The council is one of five local authorities paying into the Tyne and Wear Pension Fund, which in turn has ploughed £233,000 into the payday loan company.

Sunderland has pledged its support to affordable credit, including credit unions, and has blocked access to payday lenders from computers in civic buildings.

Tory opposition leader Robert Oliver said more needs to be done to control where council funds are invested.

“Political leaders in Tyne and Wear need to adopt a more robust attitude towards the portfolio managers of the pension fund to ensure it is not investing in companies which are contributing to social problems in their local authorities.

“Currently, and despite concern being raised on several occasions, the local government pension fund includes tobacco, alcohol and payday lenders, all three of which are detrimental to the livelihoods of people in Sunderland.”

Sunderland City Council leader Paul Watson said: “The city council has a strong track record of supporting accessible and affordable credit, for example, we have blocked access to payday lenders from our computers in council buildings.

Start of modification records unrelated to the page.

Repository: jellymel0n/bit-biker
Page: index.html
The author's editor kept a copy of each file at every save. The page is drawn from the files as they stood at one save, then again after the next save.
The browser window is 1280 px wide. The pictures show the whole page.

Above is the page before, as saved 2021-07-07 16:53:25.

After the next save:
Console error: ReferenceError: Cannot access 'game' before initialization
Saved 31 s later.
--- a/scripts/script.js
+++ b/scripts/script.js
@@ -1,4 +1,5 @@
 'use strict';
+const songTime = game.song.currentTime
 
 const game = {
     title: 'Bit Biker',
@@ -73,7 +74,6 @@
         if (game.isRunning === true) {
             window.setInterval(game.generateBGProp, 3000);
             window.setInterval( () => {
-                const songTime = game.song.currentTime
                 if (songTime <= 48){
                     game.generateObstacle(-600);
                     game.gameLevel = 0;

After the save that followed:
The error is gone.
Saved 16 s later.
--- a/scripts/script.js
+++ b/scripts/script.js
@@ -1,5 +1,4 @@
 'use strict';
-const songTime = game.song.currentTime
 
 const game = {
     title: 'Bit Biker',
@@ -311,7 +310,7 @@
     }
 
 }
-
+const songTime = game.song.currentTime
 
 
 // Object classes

“We have had a city-wide exercise to crack down on loan sharks, and are working closely with our local credit union, as we want the people of Sunderland to have affordable loans which meet their needs.

“We do not have any direct investment in payday loan companies, and we will continue work with the Tyne and Wear Pension Fund, who have advised their investments are being kept under constant review.”

Last week, The Chancellor of the Exchequer announced that the government will legislate to introduce a cap on the cost of payday loans.

The cap will be formally established through amendments to the Banking Reform Bill which is going through Parliament.

Meanwhile, payday lenders are already on notice following the announcement by the Financial Conduct Authority of tough new rules they will have to meet next year.